Exercise brief – What follows is a block of records; restate each one word for word.

(Web page revision data)
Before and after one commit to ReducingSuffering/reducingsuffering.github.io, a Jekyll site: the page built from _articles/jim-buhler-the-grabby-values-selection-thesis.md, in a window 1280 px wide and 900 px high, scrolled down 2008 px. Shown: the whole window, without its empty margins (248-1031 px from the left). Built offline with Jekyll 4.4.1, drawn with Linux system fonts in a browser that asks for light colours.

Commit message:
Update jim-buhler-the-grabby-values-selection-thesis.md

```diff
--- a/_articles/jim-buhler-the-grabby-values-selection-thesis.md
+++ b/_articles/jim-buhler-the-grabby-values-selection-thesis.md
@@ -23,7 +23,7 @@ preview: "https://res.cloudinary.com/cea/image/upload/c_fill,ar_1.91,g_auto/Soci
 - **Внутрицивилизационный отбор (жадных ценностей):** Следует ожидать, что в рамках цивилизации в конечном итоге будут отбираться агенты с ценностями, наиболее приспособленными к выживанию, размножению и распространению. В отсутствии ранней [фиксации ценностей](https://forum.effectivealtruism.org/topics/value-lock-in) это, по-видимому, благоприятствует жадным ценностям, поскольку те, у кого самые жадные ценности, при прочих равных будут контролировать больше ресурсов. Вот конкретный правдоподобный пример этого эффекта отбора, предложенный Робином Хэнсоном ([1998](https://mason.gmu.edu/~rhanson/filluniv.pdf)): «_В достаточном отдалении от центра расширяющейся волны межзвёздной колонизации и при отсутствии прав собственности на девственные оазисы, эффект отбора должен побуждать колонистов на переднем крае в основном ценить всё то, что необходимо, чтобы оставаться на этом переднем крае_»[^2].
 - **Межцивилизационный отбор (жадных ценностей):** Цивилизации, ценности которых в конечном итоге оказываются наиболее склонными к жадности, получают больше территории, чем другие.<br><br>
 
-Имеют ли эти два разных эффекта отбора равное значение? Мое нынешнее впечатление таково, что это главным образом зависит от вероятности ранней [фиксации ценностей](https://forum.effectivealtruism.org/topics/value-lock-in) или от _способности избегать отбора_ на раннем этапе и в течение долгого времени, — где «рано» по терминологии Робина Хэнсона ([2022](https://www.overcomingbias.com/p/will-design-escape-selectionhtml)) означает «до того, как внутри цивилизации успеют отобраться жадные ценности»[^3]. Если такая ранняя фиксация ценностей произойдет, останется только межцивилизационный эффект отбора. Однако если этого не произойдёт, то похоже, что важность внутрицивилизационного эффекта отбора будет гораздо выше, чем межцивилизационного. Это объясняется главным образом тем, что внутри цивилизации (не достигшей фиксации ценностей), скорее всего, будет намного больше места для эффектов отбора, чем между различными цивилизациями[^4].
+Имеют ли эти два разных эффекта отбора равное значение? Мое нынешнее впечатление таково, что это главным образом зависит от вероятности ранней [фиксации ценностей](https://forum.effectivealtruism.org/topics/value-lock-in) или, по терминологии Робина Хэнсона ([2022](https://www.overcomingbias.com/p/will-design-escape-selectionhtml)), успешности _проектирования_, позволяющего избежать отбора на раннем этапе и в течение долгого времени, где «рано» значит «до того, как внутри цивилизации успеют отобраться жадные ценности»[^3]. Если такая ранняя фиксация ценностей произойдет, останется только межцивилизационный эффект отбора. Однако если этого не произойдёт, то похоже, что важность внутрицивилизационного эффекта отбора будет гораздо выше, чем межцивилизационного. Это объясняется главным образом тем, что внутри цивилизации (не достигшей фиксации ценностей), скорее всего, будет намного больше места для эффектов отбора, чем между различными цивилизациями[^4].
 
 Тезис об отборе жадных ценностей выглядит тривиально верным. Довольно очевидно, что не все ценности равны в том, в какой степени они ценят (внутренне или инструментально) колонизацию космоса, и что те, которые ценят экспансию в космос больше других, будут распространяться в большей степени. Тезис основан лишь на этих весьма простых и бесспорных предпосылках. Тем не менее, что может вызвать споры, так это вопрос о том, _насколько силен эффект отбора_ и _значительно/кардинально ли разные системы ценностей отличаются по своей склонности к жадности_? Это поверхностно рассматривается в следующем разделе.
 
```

Answer –
Before and after one commit to ReducingSuffering/reducingsuffering.github.io, a Jekyll site: the page built from _articles/jim-buhler-the-grabby-values-selection-thesis.md, in a window 1280 px wide and 900 px high, scrolled down 2008 px. Shown: the whole window, without its empty margins (248-1031 px from the left). Built offline with Jekyll 4.4.1, drawn with Linux system fonts in a browser that asks for light colours.

Commit message:
Update jim-buhler-the-grabby-values-selection-thesis.md

```diff
--- a/_articles/jim-buhler-the-grabby-values-selection-thesis.md
+++ b/_articles/jim-buhler-the-grabby-values-selection-thesis.md
@@ -23,7 +23,7 @@ preview: "https://res.cloudinary.com/cea/image/upload/c_fill,ar_1.91,g_auto/Soci
 - **Внутрицивилизационный отбор (жадных ценностей):** Следует ожидать, что в рамках цивилизации в конечном итоге будут отбираться агенты с ценностями, наиболее приспособленными к выживанию, размножению и распространению. В отсутствии ранней [фиксации ценностей](https://forum.effectivealtruism.org/topics/value-lock-in) это, по-видимому, благоприятствует жадным ценностям, поскольку те, у кого самые жадные ценности, при прочих равных будут контролировать больше ресурсов. Вот конкретный правдоподобный пример этого эффекта отбора, предложенный Робином Хэнсоном ([1998](https://mason.gmu.edu/~rhanson/filluniv.pdf)): «_В достаточном отдалении от центра расширяющейся волны межзвёздной колонизации и при отсутствии прав собственности на девственные оазисы, эффект отбора должен побуждать колонистов на переднем крае в основном ценить всё то, что необходимо, чтобы оставаться на этом переднем крае_»[^2].
 - **Межцивилизационный отбор (жадных ценностей):** Цивилизации, ценности которых в конечном итоге оказываются наиболее склонными к жадности, получают больше территории, чем другие.<br><br>
 
-Имеют ли эти два разных эффекта отбора равное значение? Мое нынешнее впечатление таково, что это главным образом зависит от вероятности ранней [фиксации ценностей](https://forum.effectivealtruism.org/topics/value-lock-in) или от _способности избегать отбора_ на раннем этапе и в течение долгого времени, — где «рано» по терминологии Робина Хэнсона ([2022](https://www.overcomingbias.com/p/will-design-escape-selectionhtml)) означает «до того, как внутри цивилизации успеют отобраться жадные ценности»[^3]. Если такая ранняя фиксация ценностей произойдет, останется только межцивилизационный эффект отбора. Однако если этого не произойдёт, то похоже, что важность внутрицивилизационного эффекта отбора будет гораздо выше, чем межцивилизационного. Это объясняется главным образом тем, что внутри цивилизации (не достигшей фиксации ценностей), скорее всего, будет намного больше места для эффектов отбора, чем между различными цивилизациями[^4].
+Имеют ли эти два разных эффекта отбора равное значение? Мое нынешнее впечатление таково, что это главным образом зависит от вероятности ранней [фиксации ценностей](https://forum.effectivealtruism.org/topics/value-lock-in) или, по терминологии Робина Хэнсона ([2022](https://www.overcomingbias.com/p/will-design-escape-selectionhtml)), успешности _проектирования_, позволяющего избежать отбора на раннем этапе и в течение долгого времени, где «рано» значит «до того, как внутри цивилизации успеют отобраться жадные ценности»[^3]. Если такая ранняя фиксация ценностей произойдет, останется только межцивилизационный эффект отбора. Однако если этого не произойдёт, то похоже, что важность внутрицивилизационного эффекта отбора будет гораздо выше, чем межцивилизационного. Это объясняется главным образом тем, что внутри цивилизации (не достигшей фиксации ценностей), скорее всего, будет намного больше места для эффектов отбора, чем между различными цивилизациями[^4].
 
 Тезис об отборе жадных ценностей выглядит тривиально верным. Довольно очевидно, что не все ценности равны в том, в какой степени они ценят (внутренне или инструментально) колонизацию космоса, и что те, которые ценят экспансию в космос больше других, будут распространяться в большей степени. Тезис основан лишь на этих весьма простых и бесспорных предпосылках. Тем не менее, что может вызвать споры, так это вопрос о том, _насколько силен эффект отбора_ и _значительно/кардинально ли разные системы ценностей отличаются по своей склонности к жадности_? Это поверхностно рассматривается в следующем разделе.
 
```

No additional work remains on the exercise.